**Activity**. How many lines of the listing below hold the word "listId"? Answer with the number alone.

**Extracted records**.
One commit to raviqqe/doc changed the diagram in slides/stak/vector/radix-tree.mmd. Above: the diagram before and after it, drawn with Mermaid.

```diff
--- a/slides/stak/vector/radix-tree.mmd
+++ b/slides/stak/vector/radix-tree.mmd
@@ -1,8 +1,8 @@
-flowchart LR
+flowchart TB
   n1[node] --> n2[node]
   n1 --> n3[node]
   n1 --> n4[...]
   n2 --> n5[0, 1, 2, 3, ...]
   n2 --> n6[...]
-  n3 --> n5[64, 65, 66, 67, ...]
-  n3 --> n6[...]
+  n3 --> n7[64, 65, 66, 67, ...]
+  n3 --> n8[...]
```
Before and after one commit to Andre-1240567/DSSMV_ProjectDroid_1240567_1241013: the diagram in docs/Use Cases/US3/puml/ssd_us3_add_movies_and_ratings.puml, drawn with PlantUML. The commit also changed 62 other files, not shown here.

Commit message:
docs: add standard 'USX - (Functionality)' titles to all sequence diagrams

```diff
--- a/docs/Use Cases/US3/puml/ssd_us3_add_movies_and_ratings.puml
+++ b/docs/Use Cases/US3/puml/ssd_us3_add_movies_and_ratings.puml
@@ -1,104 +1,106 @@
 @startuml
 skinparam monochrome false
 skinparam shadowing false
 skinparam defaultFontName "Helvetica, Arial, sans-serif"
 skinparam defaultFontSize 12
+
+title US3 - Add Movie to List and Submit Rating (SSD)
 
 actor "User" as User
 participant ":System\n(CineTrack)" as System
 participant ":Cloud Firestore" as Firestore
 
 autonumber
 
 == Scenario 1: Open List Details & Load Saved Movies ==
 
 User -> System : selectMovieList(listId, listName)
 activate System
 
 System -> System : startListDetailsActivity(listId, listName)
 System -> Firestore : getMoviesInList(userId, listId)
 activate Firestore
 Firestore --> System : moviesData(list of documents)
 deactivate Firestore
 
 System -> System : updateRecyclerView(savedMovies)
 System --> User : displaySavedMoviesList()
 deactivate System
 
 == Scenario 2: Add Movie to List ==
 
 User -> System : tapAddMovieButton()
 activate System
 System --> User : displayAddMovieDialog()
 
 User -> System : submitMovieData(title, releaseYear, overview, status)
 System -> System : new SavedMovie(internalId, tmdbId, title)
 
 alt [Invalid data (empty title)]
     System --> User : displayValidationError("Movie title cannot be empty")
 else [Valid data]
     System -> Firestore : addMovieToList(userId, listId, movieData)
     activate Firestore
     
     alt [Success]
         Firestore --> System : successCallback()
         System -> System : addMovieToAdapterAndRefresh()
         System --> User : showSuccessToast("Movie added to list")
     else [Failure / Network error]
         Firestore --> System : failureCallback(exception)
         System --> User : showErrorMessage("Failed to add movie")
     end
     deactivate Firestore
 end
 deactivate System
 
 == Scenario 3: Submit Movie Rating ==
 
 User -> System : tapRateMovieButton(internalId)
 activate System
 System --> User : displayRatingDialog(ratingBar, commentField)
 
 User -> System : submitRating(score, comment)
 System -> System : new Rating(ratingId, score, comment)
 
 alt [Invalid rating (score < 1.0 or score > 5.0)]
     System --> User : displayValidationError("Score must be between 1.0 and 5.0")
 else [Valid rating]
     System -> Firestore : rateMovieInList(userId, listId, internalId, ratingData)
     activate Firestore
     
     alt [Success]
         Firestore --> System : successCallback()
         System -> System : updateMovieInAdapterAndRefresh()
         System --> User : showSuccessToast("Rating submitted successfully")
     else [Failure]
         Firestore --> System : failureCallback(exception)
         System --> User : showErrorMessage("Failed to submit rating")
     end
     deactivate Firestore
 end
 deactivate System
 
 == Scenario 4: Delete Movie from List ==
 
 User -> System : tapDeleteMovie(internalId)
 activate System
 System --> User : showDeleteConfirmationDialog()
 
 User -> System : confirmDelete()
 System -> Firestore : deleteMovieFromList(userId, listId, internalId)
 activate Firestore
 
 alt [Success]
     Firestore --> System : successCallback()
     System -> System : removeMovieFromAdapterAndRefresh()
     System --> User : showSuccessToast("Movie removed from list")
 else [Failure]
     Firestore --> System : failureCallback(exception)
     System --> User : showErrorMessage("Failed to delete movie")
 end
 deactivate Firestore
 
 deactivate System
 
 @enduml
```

**Result for this task**. 6